With the ubiquitous availability of mobile broadband, consumers are becoming accustomed to using streaming audio services in vehicles either through projection systems like Apple CarPlay and Android Auto or through apps built-in to the vehicle’s infotainment system. This streaming audio functionality has been completely separate from the over-the-air radio car receiver functionality – until now.
On May 11, 2020 Audi of America announced that most of their 2021 vehicles sold in the U.S. and Canada (arriving in the fall) will be equipped with a “host of new Generation 3 infotainment technologies,” and for the first time, consumers in the U.S. will be able to enjoy a hybrid radio experience in an original equipment automotive receiver. In this context, “hybrid” refers to a radio that has both over-the-air and internet connectivity.
In the 2021 Audis, two types of hybrid radio services will be supported – one for FM-band terrestrial radio (both analog and HD Radio signals) as well as the SiriusXM 360L hybrid system. Learn more about the SiriusXM system here. The primary feature supported by the FM-band hybrid radio will be the ability to switch to a streaming audio version of the radio signal when the over-the-air signal becomes unreceivable, for example, when the vehicle drives out of the radio station’s coverage area.
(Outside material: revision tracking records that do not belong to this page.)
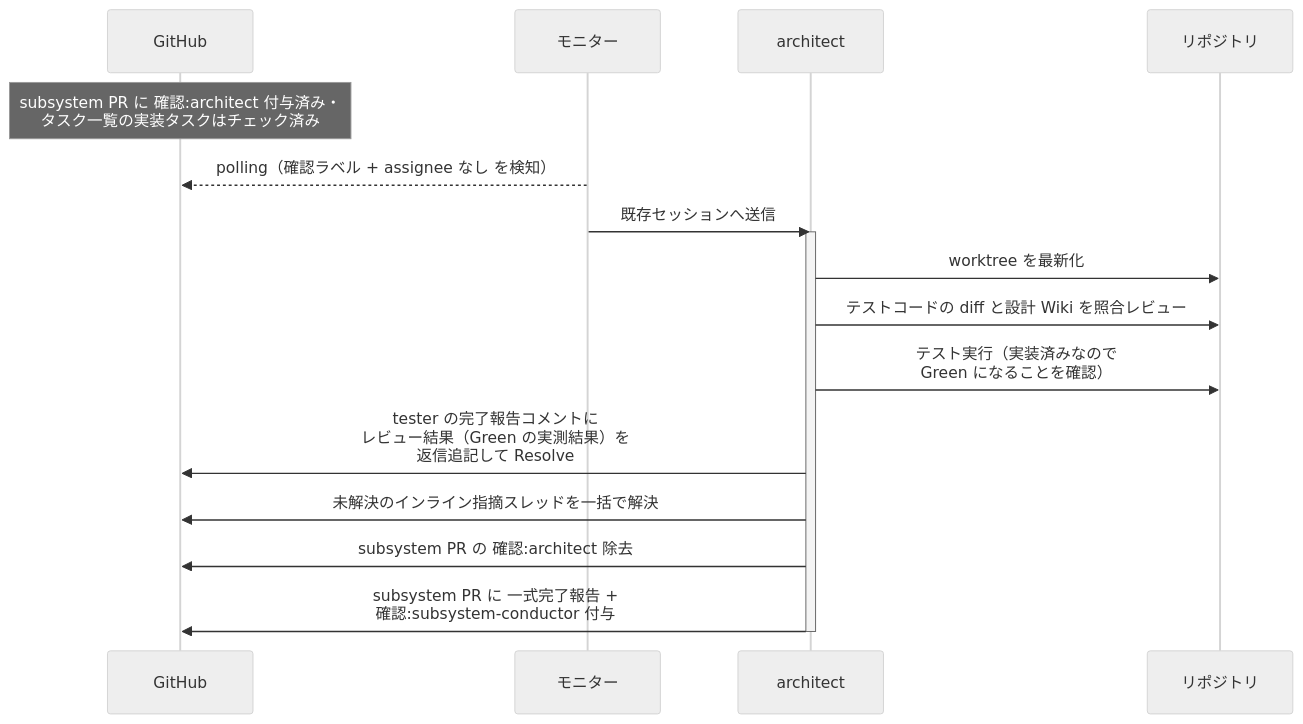
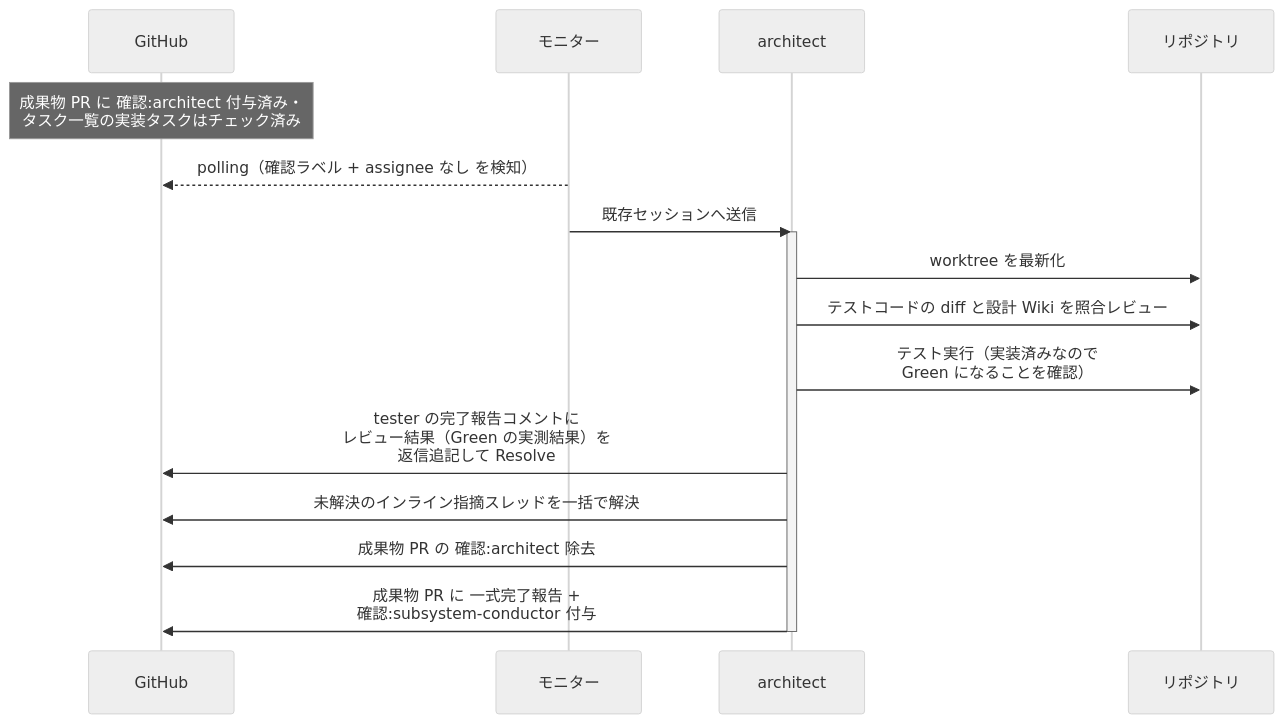
Before and after one commit to shuhei1101/ai-monitor: the second of 3 diagrams in docs/wiki/設計図/シナリオ/単一ユースケース/テストレビュー.md, drawn with Mermaid (neutral theme). The commit also changed other lines of this file and 256 other files, not shown here.

````diff
--- a/docs/wiki/設計図/シナリオ/単一ユースケース/テストレビュー.md
+++ b/docs/wiki/設計図/シナリオ/単一ユースケース/テストレビュー.md
@@ -75,20 +76,20 @@
 ```mermaid
 sequenceDiagram
   participant GH as GitHub
   participant ORC as モニター
   participant MON as architect
   participant REPO as リポジトリ
 
-  Note over GH: subsystem PR に 確認:architect 付与済み・<br>タスク一覧の実装タスクはチェック済み
+  Note over GH: 成果物 PR に 確認:architect 付与済み・<br>タスク一覧の実装タスクはチェック済み
   ORC-->>GH: polling（確認ラベル + assignee なし を検知）
   ORC->>MON: 既存セッションへ送信
   activate MON
   MON->>REPO: worktree を最新化
   MON->>REPO: テストコードの diff と設計 Wiki を照合レビュー
   MON->>REPO: テスト実行（実装済みなので<br>Green になることを確認）
   MON->>GH: tester の完了報告コメントに<br>レビュー結果（Green の実測結果）を<br>返信追記して Resolve
   MON->>GH: 未解決のインライン指摘スレッドを一括で解決
-  MON->>GH: subsystem PR の 確認:architect 除去
-  MON->>GH: subsystem PR に 一式完了報告 +<br>確認:subsystem-conductor 付与
+  MON->>GH: 成果物 PR の 確認:architect 除去
+  MON->>GH: 成果物 PR に 一式完了報告 +<br>確認:subsystem-conductor 付与
   deactivate MON
 ```
````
Other features include support for station logos and display of song title and artist metadata as well as album art and artist images.
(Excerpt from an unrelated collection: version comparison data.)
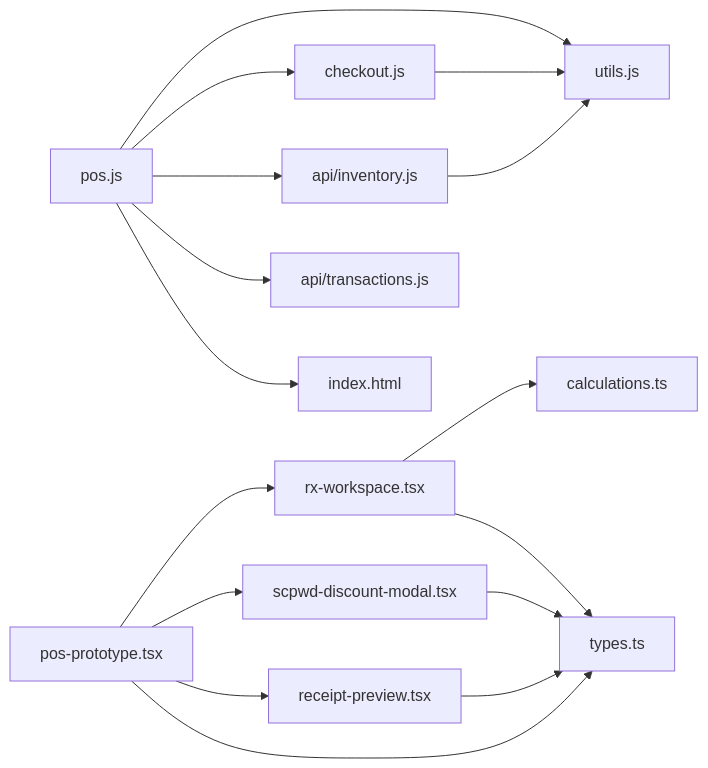
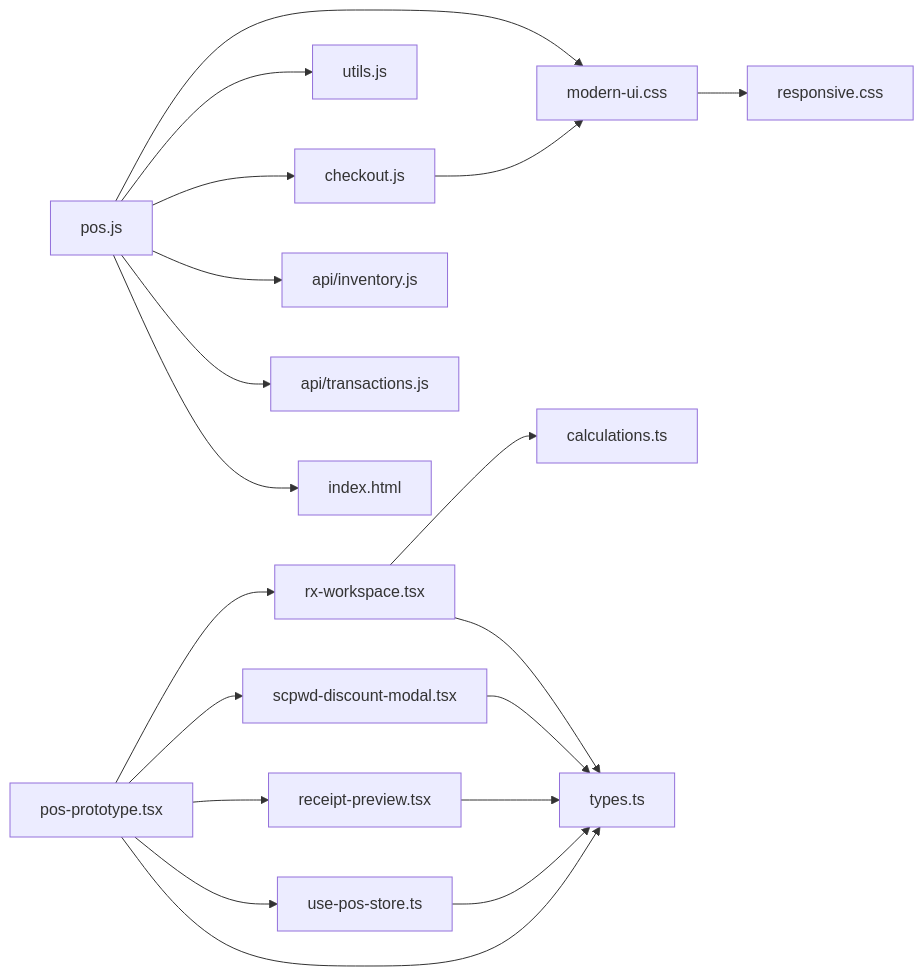
The eighth of 8 diagrams in .qoder/repowiki/en/content/Frontend Interface/Point-of-Sale Interface.md (yosefdc7/PharmaPOS), drawn with Mermaid before and after one commit. The commit also changed other lines of this file and 103 other files, not shown here.

````diff
--- a/.qoder/repowiki/en/content/Frontend Interface/Point-of-Sale Interface.md
+++ b/.qoder/repowiki/en/content/Frontend Interface/Point-of-Sale Interface.md
@@ -520,18 +412,21 @@
 ```mermaid
 graph LR
-POS["pos.js"] --> Utils["utils.js"]
+POS["pos.js"] --> ModernUI["modern-ui.css"]
+POS --> Utils["utils.js"]
 POS --> Checkout["checkout.js"]
 POS --> InventoryAPI["api/inventory.js"]
 POS --> TransactionsAPI["api/transactions.js"]
 POS --> HTML["index.html"]
-Checkout --> Utils
-InventoryAPI --> Utils
+Checkout --> ModernUI
+ModernUI --> Responsive["responsive.css"]
 PosProto["pos-prototype.tsx"] --> RxWorkspace["rx-workspace.tsx"]
 PosProto --> ScPwdModal["scpwd-discount-modal.tsx"]
 PosProto --> ReceiptPreview["receipt-preview.tsx"]
+PosProto --> UsePosStore["use-pos-store.ts"]
 RxWorkspace --> Calculations["calculations.ts"]
 ScPwdModal --> Types["types.ts"]
 ReceiptPreview --> Types
 PosProto --> Types
 RxWorkspace --> Types
+UsePosStore --> Types
 ```
````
Here is what Audi says about their new hybrid digital radio:
For terrestrial FM or HD FM Radio listeners on the go, hybrid digital radio allows them to continue listening to the same channel even after driving outside of the channel’s range. Either automatically or by request, once the hybrid radio senses a weak radio signal, it will switch to the online, digital version of the same channel. Conversely, the channel will switch back from a digital to a radio signal when it senses better reception.
Upon cycling a vehicle off and on again, the digital [i.e. streaming audio] radio station will continue to play.
This can only happen, though, if the broadcaster is registered with RadioDNS and is providing information to RadioDNS on how to access the station’s audio stream. RadioDNS is a not-for-profit organization that supports hybrid radio globally and, among other things, manages internet-based technologies that can connect hybrid radios to radio stations providing hybrid content like streaming audio URLs.
A number of presentations at NAB Show Express (May 13-14, 2020, and now available on-demand) provided more in-depth information on RadioDNS, on hybrid radio in general and on the Audi hybrid radio implementation, in particular:
These NAB Show Express sessions are available to view for free once you have registered on the website. We will revisit this topic on the PILOT blog soon with more information on how broadcasters can get registered with RadioDNS and with more information about the RadioDNS service information file, which includes the basic information needed by the hybrid radio receiver to support basic hybrid radio functions.